By Sheena Barnett/NEMS Daily Journal
Meeting Damien Echols at Off Square Books a few weeks ago felt like a story that had come full circle.
I remember turning 10 years old and hearing that three boys were found murdered in West Memphis, Ark., only a few hours away from my hometown here in North Mississippi.
I remember watching the news announce that Damien Echols and two other teen boys, who later came to be known as the West Memphis 3, had been arrested and charged with the boys’ murders.
A few years later, I remember my mom read a book about the case and saw “Paradise Lost,” and she said she didn’t think the teens were guilty.
As I grew up, I learned more about the case and how the three teens, now men, were basically convicted because they were incredibly poor and defenseless young outcasts.
I cheered as they were finally released.
I recently finished Echols’ prison memoir, “Life After Death,” in which he recalled his poverty-stricken upbringing and what life was like on death row.
I told Echols he was the happiest man I’ve ever interviewed: He was so calm and cheery as he talked about his wife and his work.

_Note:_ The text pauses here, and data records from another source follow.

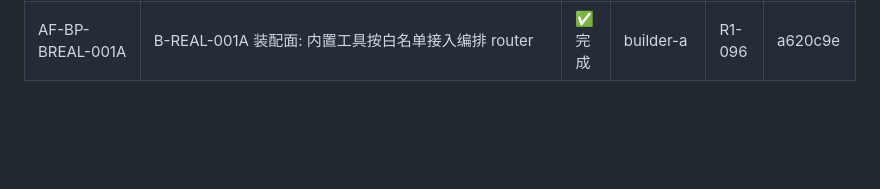
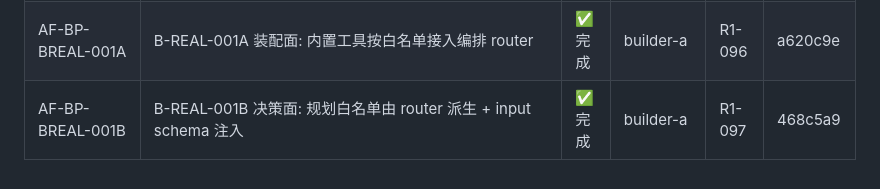
Before and after one commit to jsshwqz/forge, a Markdown page: PROGRESS.md, the part around the change. Rendered like a GitHub page; blank space fills up the shorter version.

```diff
--- a/PROGRESS.md
+++ b/PROGRESS.md
@@ -114,3 +114,4 @@
 | A-TOOL-001 | A阶段12工具批(parsing/text/zl工具移植) | ✅ 完成 | executor | - | 73da6c0 |
 | A-TOOL-002 | B-01补齐: regex_match/sanitize/session_report/skill_report | ✅ 完成 | executor | - | 190260a |
 | AF-BP-BREAL-001A | B-REAL-001A 装配面: 内置工具按白名单接入编排 router | ✅ 完成 | builder-a | R1-096 | a620c9e |
+| AF-BP-BREAL-001B | B-REAL-001B 决策面: 规划白名单由 router 派生 + input schema 注入 | ✅ 完成 | builder-a | R1-097 | 468c5a9 |
```
Also changed, not shown: WORKLOG.md (+7 -0 lines).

He was just as happy when he signed my book and we talked about authors we both enjoy.
And that’s just it: I’ve almost always felt like I had something in common with him.

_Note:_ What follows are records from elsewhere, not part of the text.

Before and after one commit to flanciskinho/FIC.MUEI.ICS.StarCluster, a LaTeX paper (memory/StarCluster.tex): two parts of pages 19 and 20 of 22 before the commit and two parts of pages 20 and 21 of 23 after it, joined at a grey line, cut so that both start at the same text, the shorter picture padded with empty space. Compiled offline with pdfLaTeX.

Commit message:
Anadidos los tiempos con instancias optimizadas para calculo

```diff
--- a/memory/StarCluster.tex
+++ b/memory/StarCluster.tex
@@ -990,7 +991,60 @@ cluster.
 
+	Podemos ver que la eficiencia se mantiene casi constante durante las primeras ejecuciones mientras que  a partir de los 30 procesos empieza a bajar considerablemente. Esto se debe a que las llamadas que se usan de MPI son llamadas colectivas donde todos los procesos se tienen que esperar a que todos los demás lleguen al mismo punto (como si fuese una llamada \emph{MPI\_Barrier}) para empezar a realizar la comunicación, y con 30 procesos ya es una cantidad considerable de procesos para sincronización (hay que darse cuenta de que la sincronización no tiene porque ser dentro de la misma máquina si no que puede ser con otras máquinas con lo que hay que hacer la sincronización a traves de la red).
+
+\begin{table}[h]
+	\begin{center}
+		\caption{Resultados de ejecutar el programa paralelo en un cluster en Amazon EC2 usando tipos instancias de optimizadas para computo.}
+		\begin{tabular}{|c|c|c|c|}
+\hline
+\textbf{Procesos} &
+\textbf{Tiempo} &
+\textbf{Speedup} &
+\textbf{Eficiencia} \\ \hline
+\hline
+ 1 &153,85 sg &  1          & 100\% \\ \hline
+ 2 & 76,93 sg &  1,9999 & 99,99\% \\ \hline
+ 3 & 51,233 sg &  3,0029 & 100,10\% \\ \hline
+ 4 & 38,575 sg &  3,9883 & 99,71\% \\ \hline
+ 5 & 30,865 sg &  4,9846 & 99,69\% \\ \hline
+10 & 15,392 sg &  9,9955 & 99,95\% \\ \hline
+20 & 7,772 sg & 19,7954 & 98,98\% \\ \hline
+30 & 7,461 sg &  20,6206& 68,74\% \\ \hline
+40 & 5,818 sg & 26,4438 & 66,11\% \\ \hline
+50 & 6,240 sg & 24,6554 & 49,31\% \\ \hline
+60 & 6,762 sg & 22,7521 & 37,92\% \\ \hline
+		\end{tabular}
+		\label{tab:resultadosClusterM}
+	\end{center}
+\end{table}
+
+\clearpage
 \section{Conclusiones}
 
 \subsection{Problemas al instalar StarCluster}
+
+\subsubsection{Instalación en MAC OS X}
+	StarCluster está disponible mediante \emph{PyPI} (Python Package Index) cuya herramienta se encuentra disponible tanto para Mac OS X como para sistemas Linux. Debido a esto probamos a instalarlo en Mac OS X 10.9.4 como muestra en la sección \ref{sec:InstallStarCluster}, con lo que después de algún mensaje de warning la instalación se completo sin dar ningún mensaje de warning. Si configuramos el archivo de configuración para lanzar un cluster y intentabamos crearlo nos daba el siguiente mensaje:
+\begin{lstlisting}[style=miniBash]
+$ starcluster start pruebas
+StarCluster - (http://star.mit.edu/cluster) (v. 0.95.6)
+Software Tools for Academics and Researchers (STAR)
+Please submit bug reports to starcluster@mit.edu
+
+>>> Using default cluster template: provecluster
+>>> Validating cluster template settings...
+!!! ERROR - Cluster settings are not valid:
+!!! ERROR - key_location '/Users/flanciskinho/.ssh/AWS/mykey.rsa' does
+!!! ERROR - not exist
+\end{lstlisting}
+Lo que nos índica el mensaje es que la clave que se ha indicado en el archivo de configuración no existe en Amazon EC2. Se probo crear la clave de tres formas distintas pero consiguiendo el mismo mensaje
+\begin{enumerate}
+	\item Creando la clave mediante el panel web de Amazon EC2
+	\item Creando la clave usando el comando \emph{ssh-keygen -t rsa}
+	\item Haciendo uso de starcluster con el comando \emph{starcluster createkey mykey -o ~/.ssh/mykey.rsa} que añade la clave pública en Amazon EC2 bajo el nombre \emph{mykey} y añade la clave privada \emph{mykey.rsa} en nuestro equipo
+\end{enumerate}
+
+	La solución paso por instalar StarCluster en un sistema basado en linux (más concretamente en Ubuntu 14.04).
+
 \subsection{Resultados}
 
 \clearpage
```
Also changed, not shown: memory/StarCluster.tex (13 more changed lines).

The small-minded folks arrested and convicted Echols of murder thought, incorrectly, that he was a Satanist because he wore a lot of black, listened to Metallica, read Stephen King and had, like a lot of teens, a bad attitude.
Color me similar, and different, and that’s just it: We’re all different, with different interests.

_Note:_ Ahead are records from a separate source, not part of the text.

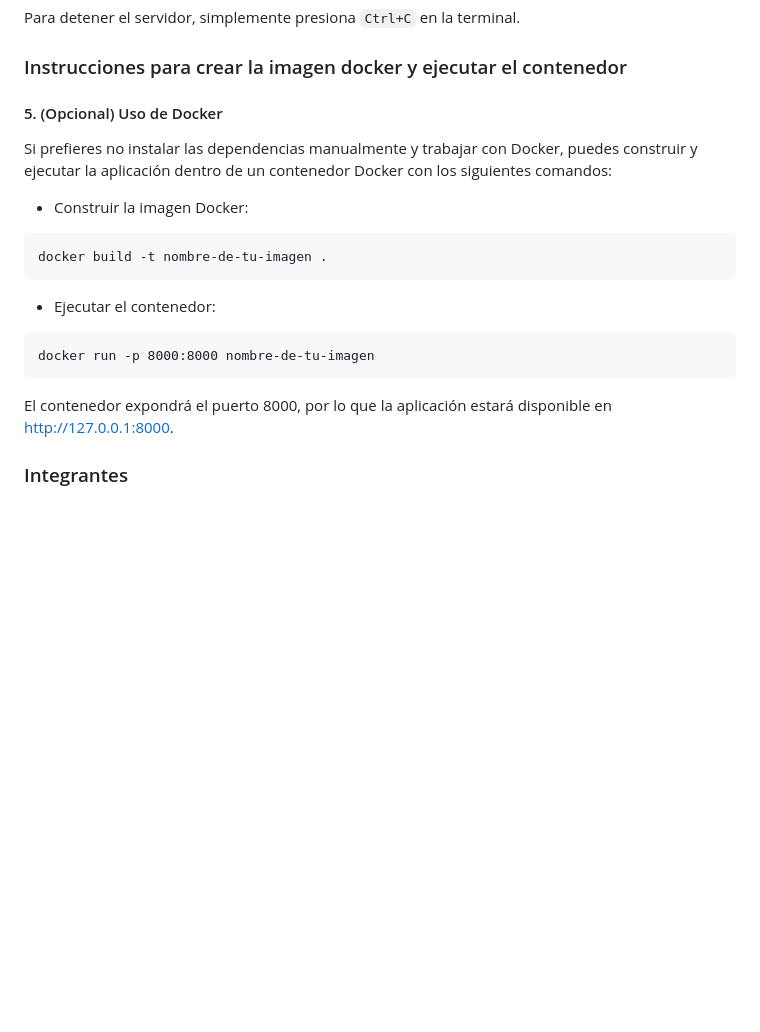
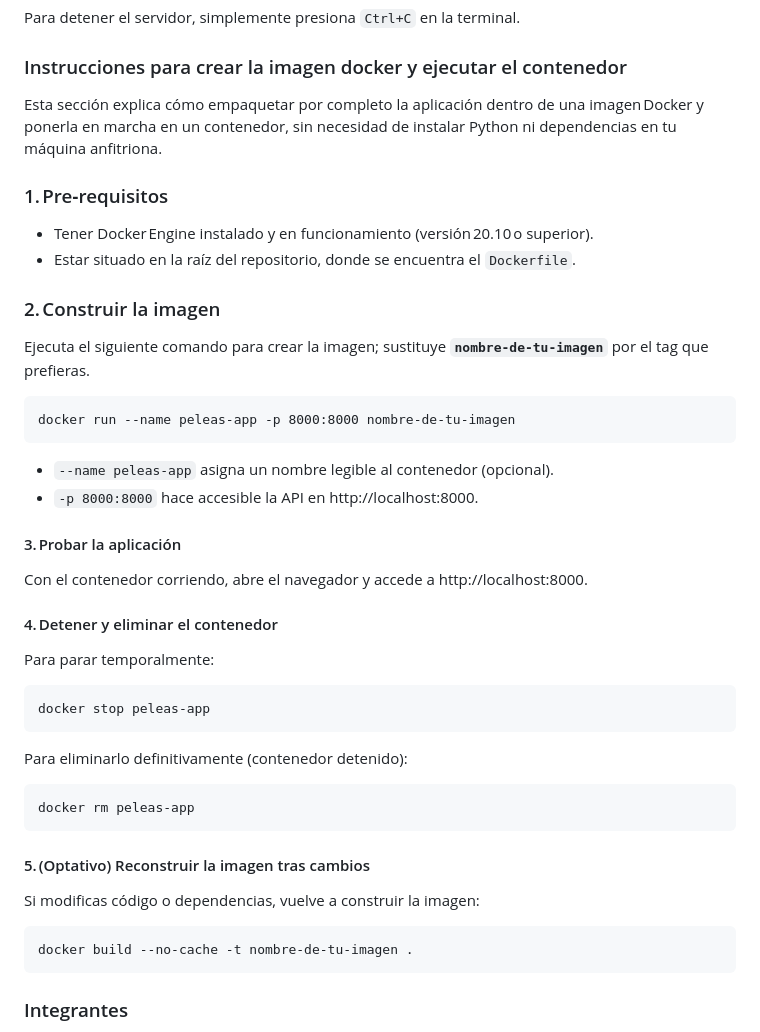
Before and after one commit to UCM-GIDIA-PD1/c2425-R4sw, a Markdown page: README.md, the part around the change. GitHub-like rendering; blank space fills up the shorter version.

````diff
--- a/README.md
+++ b/README.md
@@ -89,21 +89,47 @@ Para detener el servidor, simplemente presiona `Ctrl+C` en la terminal.
 
 ### Instrucciones para crear la imagen docker y ejecutar el contenedor
 
-#### 5. (Opcional) Uso de Docker
+Esta sección explica cómo empaquetar por completo la aplicación dentro de una imagen Docker y ponerla en marcha en un contenedor, sin necesidad de instalar Python ni dependencias en tu máquina anfitriona.
 
-Si prefieres no instalar las dependencias manualmente y trabajar con Docker, puedes construir y ejecutar la aplicación dentro de un contenedor Docker con los siguientes comandos:
+### 1. Pre‑requisitos
 
-* Construir la imagen Docker:
+- Tener Docker Engine instalado y en funcionamiento (versión 20.10 o superior).
+- Estar situado en la raíz del repositorio, donde se encuentra el `Dockerfile`.
+
+### 2. Construir la imagen
+
+Ejecuta el siguiente comando para crear la imagen; sustituye **`nombre-de-tu-imagen`** por el tag que prefieras.
+
 ```
-docker build -t nombre-de-tu-imagen .
+docker run --name peleas-app -p 8000:8000 nombre-de-tu-imagen
 ```
 
- * Ejecutar el contenedor:
+* `--name peleas-app` asigna un nombre legible al contenedor (opcional).
+* `-p 8000:8000` hace accesible la API en http://localhost:8000.
+
+#### 3. Probar la aplicación
+Con el contenedor corriendo, abre el navegador y accede a http://localhost:8000.
+
+#### 4. Detener y eliminar el contenedor
+Para parar temporalmente:
+
 ```
-docker run -p 8000:8000 nombre-de-tu-imagen
+docker stop peleas-app
 ```
 
-El contenedor expondrá el puerto 8000, por lo que la aplicación estará disponible en http://127.0.0.1:8000.
+Para eliminarlo definitivamente (contenedor detenido):
+
+```
+docker rm peleas-app
+```
+
+#### 5. (Optativo) Reconstruir la imagen tras cambios
+
+Si modificas código o dependencias, vuelve a construir la imagen:
+
+```
+docker build --no-cache -t nombre-de-tu-imagen .
+```
 
 ### Integrantes
  -  Andrés Fernández Ortega
````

Sometimes standing out from a crowd wins you praise; in Echols’ case, it gets you sent to death row for a crime you didn’t commit.
I understand the comfort in finding common ground with others. There’s a sense of camraderie when you’re around folks who are like you, whether they’re also a Southerner, also from the same hometown, also went to the same university, also like the same things or wear the same clothes.
But that sense of camraderie can be a bit boring, at least, and dangerous, at most.
It was 20 years ago that the West Memphis 3 were arrested, which was a long time ago, but not that long, either.
It scares me to think a couple of things that make you stand out can also almost completely ruin your life, if you’re different from someone else who has it out for you.
Echols’ book gets mighty dark, with harrowing tales of prison abuse and horrible conditions, but that’s not the message he hopes readers gain.
He wants readers to be inspired by his story, to find strength and hope in the worst situations.
I’m inspired, and I’m especially hoping that what makes us different can bring us together.
Above all else: I hope the true murderer(s) can finally be brought to justice.
SHEENA BARNETT covers entertainment for the Daily Journal. Her email address is email@example.com.